Over the past couple of years, eLearning has become the norm as a safe and viable option for learning whilst we fight the ongoing battle with the pandemic. An important part of online learning includes assessments, which tests the spectrum of how much learners know, how well they know and understand it, if they can apply it in real life and in different scenarios. These assessments can vary between formative assessments (used throughout the duration of the course, after completing each module) and summative assessments (used at the end of the course).
Unfortunately, certain subjects, especially complex ones, can make assessments extremely tricky if you need to scope all of the above and still get a relatively accurate idea of how well your students are coping, understanding and progressing. The very importance of these assessments is quite often overlooked, with several mistakes being made that either negatively affects learners, their learning experience or the outcome of the assessment itself.
Below, we list a few common mistakes that have been made in the past, with the intention to steer clear of them in the future which will hopefully result in more effective learning assessments overall.
There is a big difference between a test, a quiz and an assessment. Assessments should under no circumstances include questions meant to confuse, trick or mislead learners – especially in an online environment. The goal of the assessment is to understand the general understanding the learner has of the work being taught – not to confuse them into questioning their knowledge.
Having the ability to understand the LMS platform and how it works is not enough. Every assessment needs to come with clear and precise instruction as to what is expected and how to successfully complete it. Some learners may not be as tech-savvy as others, resulting in a failed assessments and demotivated learners.
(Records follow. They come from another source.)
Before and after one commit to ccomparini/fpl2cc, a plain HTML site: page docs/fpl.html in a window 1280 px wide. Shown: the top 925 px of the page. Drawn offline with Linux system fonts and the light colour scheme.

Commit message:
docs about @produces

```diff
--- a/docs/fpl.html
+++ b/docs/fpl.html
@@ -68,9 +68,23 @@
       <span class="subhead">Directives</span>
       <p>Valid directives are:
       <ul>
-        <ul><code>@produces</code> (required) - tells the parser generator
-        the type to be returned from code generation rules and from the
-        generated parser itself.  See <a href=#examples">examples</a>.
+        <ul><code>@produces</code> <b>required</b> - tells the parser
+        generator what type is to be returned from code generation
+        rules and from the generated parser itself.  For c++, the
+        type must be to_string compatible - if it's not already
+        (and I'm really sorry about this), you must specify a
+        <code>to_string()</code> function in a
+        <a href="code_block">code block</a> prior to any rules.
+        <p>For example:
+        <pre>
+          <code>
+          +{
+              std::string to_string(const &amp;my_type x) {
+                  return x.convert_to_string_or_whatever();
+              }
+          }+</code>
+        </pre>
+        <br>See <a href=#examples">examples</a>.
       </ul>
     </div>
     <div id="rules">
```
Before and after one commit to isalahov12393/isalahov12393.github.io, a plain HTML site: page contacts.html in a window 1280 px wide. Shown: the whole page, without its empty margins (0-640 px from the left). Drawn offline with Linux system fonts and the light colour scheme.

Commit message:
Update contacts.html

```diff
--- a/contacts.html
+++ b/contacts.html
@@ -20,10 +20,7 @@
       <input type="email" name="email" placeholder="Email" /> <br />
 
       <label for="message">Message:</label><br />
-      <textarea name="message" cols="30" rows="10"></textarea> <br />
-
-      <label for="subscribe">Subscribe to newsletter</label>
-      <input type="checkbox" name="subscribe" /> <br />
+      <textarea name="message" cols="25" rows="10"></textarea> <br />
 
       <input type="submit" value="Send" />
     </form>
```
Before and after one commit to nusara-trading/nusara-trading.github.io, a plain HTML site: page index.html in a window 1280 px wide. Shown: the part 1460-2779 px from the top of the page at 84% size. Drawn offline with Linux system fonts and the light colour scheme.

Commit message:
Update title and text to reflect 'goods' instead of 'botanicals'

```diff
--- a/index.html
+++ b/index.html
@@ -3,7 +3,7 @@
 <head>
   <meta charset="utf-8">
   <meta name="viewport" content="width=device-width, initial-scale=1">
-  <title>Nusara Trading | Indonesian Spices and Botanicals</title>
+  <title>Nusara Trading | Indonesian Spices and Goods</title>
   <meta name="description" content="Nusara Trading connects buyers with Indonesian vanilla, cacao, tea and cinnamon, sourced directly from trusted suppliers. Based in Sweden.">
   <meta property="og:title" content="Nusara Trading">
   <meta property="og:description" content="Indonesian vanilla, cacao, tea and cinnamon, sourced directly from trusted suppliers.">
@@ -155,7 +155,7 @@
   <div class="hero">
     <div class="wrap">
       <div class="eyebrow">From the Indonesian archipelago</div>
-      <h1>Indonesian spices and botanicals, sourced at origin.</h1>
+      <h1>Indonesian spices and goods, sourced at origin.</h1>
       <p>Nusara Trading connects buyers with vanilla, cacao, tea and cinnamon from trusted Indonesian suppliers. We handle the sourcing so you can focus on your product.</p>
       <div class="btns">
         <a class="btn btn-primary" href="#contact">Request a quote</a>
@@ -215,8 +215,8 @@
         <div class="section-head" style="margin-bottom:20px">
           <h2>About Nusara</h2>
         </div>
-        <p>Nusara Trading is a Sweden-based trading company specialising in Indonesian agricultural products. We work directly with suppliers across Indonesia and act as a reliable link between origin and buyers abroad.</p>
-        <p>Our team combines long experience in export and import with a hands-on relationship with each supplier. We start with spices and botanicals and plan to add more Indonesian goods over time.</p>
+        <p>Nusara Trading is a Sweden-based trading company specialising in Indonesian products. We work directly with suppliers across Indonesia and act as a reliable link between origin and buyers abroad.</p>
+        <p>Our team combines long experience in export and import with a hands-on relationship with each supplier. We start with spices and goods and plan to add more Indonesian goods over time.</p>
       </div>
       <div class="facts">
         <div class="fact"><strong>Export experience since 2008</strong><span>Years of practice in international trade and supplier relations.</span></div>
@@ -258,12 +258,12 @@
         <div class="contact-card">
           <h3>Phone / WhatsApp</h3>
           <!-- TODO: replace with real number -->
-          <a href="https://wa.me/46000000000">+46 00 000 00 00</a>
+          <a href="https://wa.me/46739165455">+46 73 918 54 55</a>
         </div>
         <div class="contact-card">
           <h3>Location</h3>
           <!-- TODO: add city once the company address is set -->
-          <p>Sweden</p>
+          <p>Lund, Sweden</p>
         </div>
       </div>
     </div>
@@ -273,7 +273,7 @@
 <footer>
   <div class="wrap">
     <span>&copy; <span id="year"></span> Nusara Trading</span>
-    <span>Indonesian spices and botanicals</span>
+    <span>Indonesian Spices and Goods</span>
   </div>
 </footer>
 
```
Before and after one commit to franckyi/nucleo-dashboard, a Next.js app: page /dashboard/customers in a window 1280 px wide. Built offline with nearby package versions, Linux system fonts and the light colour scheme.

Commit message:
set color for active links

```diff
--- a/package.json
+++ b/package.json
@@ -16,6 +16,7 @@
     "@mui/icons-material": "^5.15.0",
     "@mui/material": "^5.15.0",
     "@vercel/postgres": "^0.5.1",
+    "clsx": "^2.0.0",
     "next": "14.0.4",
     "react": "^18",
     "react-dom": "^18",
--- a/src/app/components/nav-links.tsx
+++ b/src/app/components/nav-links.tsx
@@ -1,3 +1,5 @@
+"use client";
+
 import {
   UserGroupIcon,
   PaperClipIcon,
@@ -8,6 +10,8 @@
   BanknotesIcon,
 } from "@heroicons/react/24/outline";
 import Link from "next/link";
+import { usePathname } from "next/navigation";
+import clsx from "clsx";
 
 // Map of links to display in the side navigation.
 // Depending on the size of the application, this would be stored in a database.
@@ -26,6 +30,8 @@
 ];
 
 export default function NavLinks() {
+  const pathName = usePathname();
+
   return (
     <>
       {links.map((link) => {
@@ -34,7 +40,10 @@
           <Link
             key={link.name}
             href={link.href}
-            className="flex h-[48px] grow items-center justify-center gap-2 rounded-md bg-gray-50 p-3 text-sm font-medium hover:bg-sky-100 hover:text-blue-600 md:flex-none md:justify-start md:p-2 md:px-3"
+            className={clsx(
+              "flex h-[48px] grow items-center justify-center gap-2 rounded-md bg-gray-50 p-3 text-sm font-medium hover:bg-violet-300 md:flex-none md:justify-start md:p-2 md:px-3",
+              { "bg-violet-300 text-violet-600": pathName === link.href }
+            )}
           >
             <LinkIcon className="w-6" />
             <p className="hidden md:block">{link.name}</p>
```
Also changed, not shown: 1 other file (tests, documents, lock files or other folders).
As your course incorporates several learning aspects and techniques due to different learning preferences, you need to think along the same line when you are busy drafting your assessments for the course. You need to incorporate different question types in order to ensure that your assessments are not only diverse but also catering for everyone’s needs and preferences.
A lot of tutors sometime have the tendency to hint at what an assessment will be about or even straight out tell learners which pages to study. There is a fine line trying to assist your learners and making it too easy for an assessment to accurately reflect their knowledge.
After an assessment has taken place, it is vital to go through it with your learners, see where they struggled and share with them as to which answers were incorrect and how to proceed from here onwards. Depending on the amount of learners you have, one-on-one sessions are encouraged in order to see where the learner is experiencing issues with the course.